At the end of the 19th century, Skagen was a small town of approximately 2000 inhabitants. It was difficult to get to Skagen because it had no harbour until 1907 and the railway line to the town was only completed in 1890. Despite this, it was during this period that Skagen became the centre of one of the most famous artist colonies in Scandinavia. There are several reasons why Skagen became the gathering place for a large group of artists. It was generally the very young, less established artists who journeyed to the tip of Jutland. The first artists who came to the town at the beginning of the 1870s had met at the Royal Academy of Art in Copenhagen and recommended the town to one another. There was also an abundance of plein air motifs in Skagen, the town had a local population who were usually willing to model for a modest fee, and social and professional fellowship was also a major factor for many artists.
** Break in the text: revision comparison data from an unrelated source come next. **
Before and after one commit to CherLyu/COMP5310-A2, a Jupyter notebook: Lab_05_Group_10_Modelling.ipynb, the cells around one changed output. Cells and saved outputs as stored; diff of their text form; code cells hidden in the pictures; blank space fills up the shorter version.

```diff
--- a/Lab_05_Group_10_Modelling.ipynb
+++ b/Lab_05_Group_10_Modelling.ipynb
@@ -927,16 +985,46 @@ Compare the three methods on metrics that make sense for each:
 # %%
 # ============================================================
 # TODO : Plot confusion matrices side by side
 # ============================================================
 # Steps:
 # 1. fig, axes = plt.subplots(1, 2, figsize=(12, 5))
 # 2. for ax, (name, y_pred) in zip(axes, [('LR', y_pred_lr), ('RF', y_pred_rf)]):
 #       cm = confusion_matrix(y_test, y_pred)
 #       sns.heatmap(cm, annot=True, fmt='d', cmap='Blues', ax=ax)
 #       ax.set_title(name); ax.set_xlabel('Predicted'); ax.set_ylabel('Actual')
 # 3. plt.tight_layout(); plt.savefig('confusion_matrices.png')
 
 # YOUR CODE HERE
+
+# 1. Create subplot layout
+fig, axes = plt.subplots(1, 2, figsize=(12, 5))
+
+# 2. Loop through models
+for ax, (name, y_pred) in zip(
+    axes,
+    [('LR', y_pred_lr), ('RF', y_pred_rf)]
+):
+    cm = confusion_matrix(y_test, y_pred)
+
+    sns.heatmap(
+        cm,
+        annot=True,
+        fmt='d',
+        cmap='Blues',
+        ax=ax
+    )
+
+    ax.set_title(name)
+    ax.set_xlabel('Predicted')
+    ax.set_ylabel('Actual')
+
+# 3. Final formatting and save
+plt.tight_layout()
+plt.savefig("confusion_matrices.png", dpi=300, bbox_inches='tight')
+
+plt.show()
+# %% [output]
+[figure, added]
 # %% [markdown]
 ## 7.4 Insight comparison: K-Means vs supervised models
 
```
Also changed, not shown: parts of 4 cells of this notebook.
The artist colony in Skagen was part of an international phenomenon. Not only because artists came to the town from other countries, but also because there were artist colonies in several other places in Europe, Russia, and North America at the time. The colony in Skagen was also visited by authors, composers, musicians, singers, craftspeople, and actors, several of whom were among the most prominent cultural personalities of the era in Denmark and Scandinavia.
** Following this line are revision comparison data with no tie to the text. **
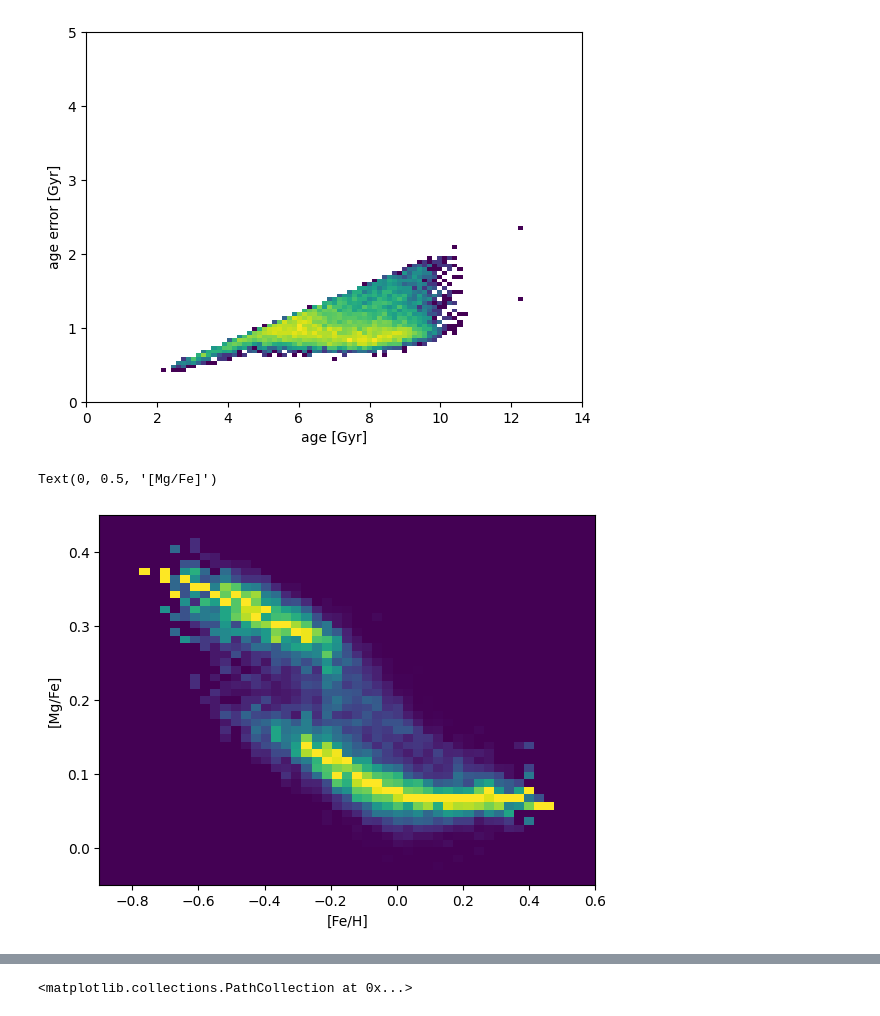
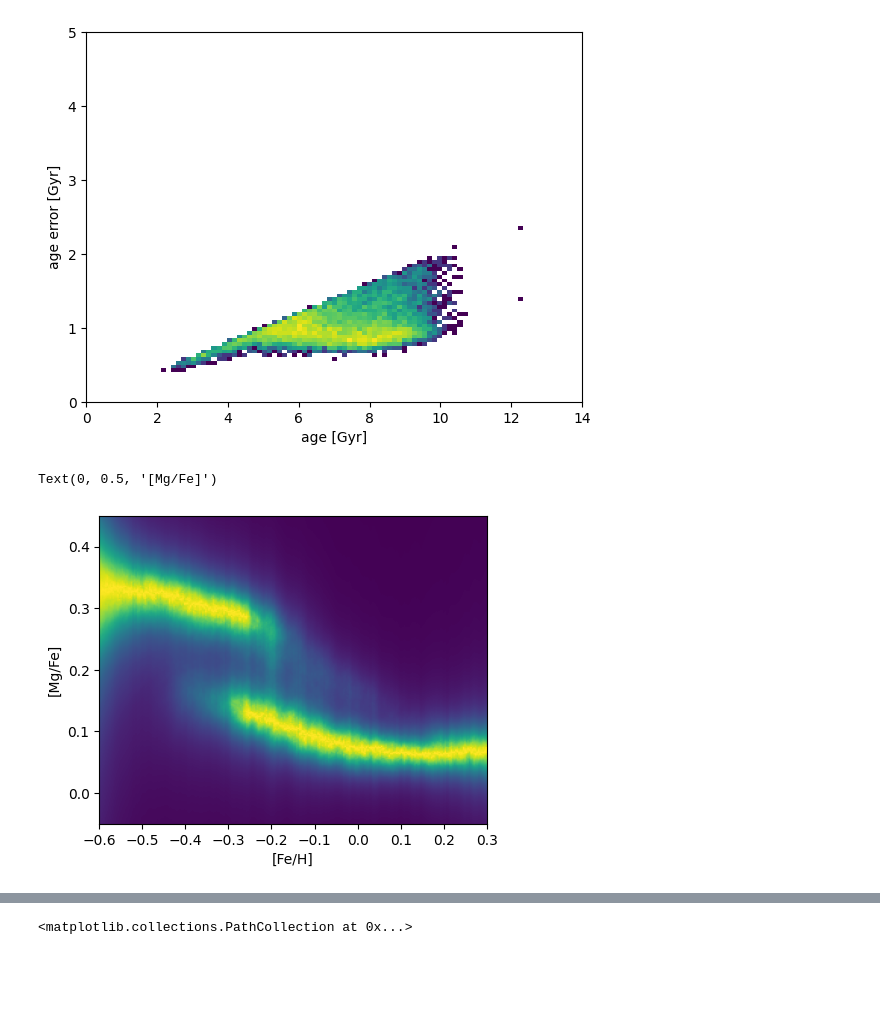
Before and after one commit to gusbeane/GSEgas, a Jupyter notebook: note/APOGEE.ipynb, the cells around one changed output, grey strips where cells are left out. Cells and saved outputs as stored; diff of their text form; code cells hidden in the pictures; blank space fills up the shorter version.

```diff
--- a/note/APOGEE.ipynb
+++ b/note/APOGEE.ipynb
@@ -117,26 +180,25 @@ Text(0, 0.5, 'age error [Gyr]')
 # %%
-logFeH_bins  = np.linspace(-0.9, 0.6, 50)
-logMgFe_bins = np.linspace(-0.05, 0.45, 50)
+logFeH_min=-0.6
+logFeH_max=0.3
+logMgFe_min=-0.05
+logMgFe_max=0.45
 
-# logFeH_bins  = np.linspace(-1.5, 0.6, 50)
-# logMgFe_bins = np.linspace(-0.05, 0.6, 50)
+fig, ax = plt.subplots(1, 1, figsize=(5, 4))
 
-# mbin, x_edge, y_edge, _ = binned_statistic_2d(logFeH[in_SN], logMgFe[in_SN], np.full(len(np.where(in_SN)[0]), 1),
-                                                     # statistic='sum', bins=[logFeH_bins, logMgFe_bins])
+im = plot_map(fig, ax, logFeH[in_SN], logMgFe[in_SN], nres=256,
+              logFeH_min=logFeH_min, logFeH_max=logFeH_max,
+              logMgFe_min=logMgFe_min, logMgFe_max=logMgFe_max,
+              K=256, norm=mpl.colors.Normalize(vmin=0, vmax=1.0))
 
-mbin, x_edge, y_edge, _ = binned_statistic_2d(logFeH[in_SN], logMgFe[in_SN], np.full(len(np.where(in_SN)[0]), 1),
-                                                     statistic='sum', bins=[logFeH_bins, logMgFe_bins])
-downstairs = np.max(mbin, axis=1)
-downstairs[downstairs == 0.0] = 1e-20
-mbin = (mbin.T / downstairs).T
+ax.set(xlabel='[Fe/H]')
+ax.set(ylabel='[Mg/Fe]')
 
-plt.imshow(mbin.T, origin='lower', extent=[x_edge[0], x_edge[-1], y_edge[0], y_edge[-1]])#, norm=mpl.colors.LogNorm())
-plt.xlim(logFeH_bins[0], logFeH_bins[-1])
-plt.ylim(logMgFe_bins[0], logMgFe_bins[-1])
-plt.gca().set_aspect('auto')
+ax.set_xlim(logFeH_min, logFeH_max)
+ax.set_ylim(logMgFe_min, logMgFe_max)
+ax.set_aspect('auto')
 
-plt.xlabel('[Fe/H]')
-plt.ylabel('[Mg/Fe]')
+ax.set_xlabel('[Fe/H]')
+ax.set_ylabel('[Mg/Fe]')
 # %% [output]
 Text(0, 0.5, '[Mg/Fe]')
-[figure, old version]
+[figure, new version]
```
Also changed, not shown: parts of 8 cells of this notebook, 44 other files.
Around 1900, the colony’s influence on Danish art had started to fade, but in 1908 Skagens Museum was founded in Brøndum’s dining room by the artists Michael Ancher, P.S. Krøyer, and Laurits Tuxen, as well as hotel proprietor Degn Brøndum and pharmacist Victor Chr. Klæbel. By the time the museum building was completed in 1928, the collection consisted of 325 works, and with the fusion with Michael and Anna Ancher’s House and Drachmann’s House in 2014, the collection now houses almost 9000 works.